__Required work__
Copy every record below exactly as written, but leave out the pictures.

___ Provided records

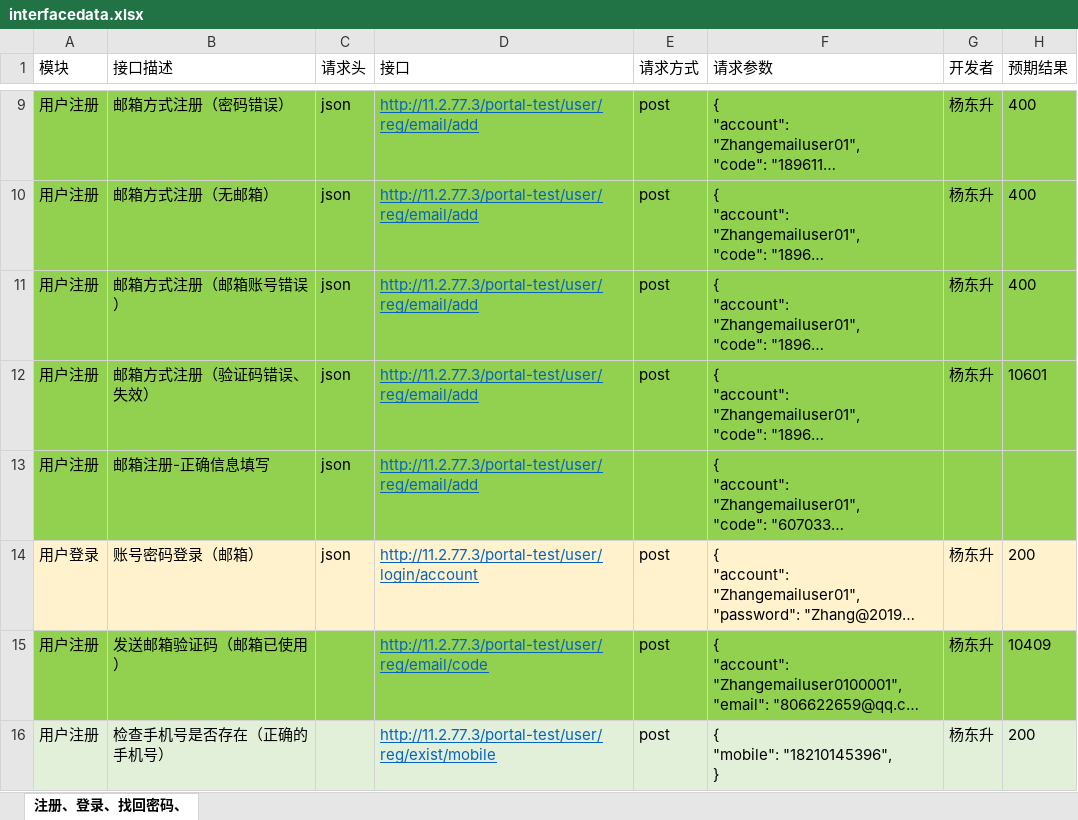
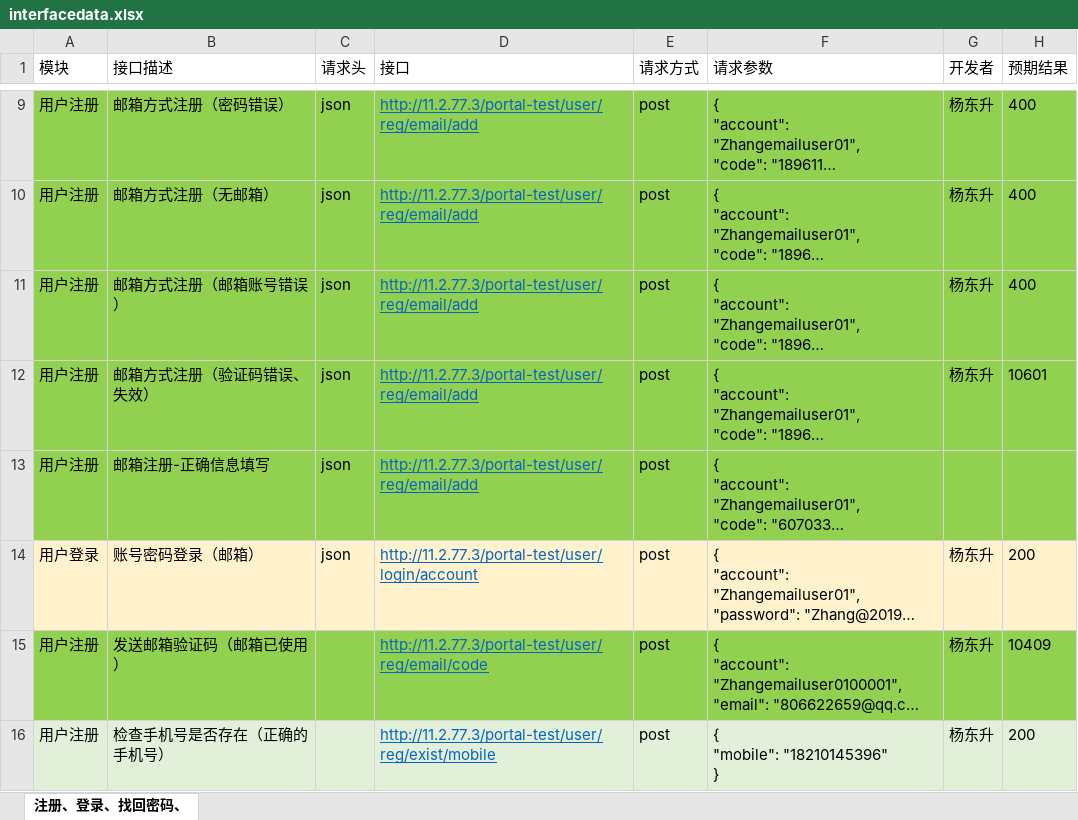
Before and after one commit to yanislong/myPerformance, an Excel workbook: GKJY-TEST/run_test/excel/interfacedata.xlsx, sheet 注册、登录、找回密码、, drawn as a sheet; only a part is shown, gaps mark what is left out; long unchanged cells end in …; values as stored, in another font and other column widths than the file's, no borders; ↵ is a line break in a cell; the diff covers the shown part only; the diff names each change by its address in the sheet, - before the commit and + after, or states it on an @@ line.

```diff
--- a/GKJY-TEST/run_test/excel/interfacedata.xlsx (sheet 注册、登录、找回密码、)
+++ b/GKJY-TEST/run_test/excel/interfacedata.xlsx (sheet 注册、登录、找回密码、)
-E13 (请求方式): (empty)
+E13 (请求方式): post
-F16 (请求参数): { ↵ "mobile": "18210145396", ↵ }
+F16 (请求参数): { ↵ "mobile": "18210145396" ↵ }
```
Also changed, not shown: 5 edited cells elsewhere in this sheet, 15 other files.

______

__Result of the exercise__
Before and after one commit to yanislong/myPerformance, an Excel workbook: GKJY-TEST/run_test/excel/interfacedata.xlsx, sheet 注册、登录、找回密码、, drawn as a sheet; only a part is shown, gaps mark what is left out; long unchanged cells end in …; values as stored, in another font and other column widths than the file's, no borders; ↵ is a line break in a cell; the diff covers the shown part only; the diff names each change by its address in the sheet, - before the commit and + after, or states it on an @@ line.

```diff
--- a/GKJY-TEST/run_test/excel/interfacedata.xlsx (sheet 注册、登录、找回密码、)
+++ b/GKJY-TEST/run_test/excel/interfacedata.xlsx (sheet 注册、登录、找回密码、)
-E13 (请求方式): (empty)
+E13 (请求方式): post
-F16 (请求参数): { ↵ "mobile": "18210145396", ↵ }
+F16 (请求参数): { ↵ "mobile": "18210145396" ↵ }
```
Also changed, not shown: 5 edited cells elsewhere in this sheet, 15 other files.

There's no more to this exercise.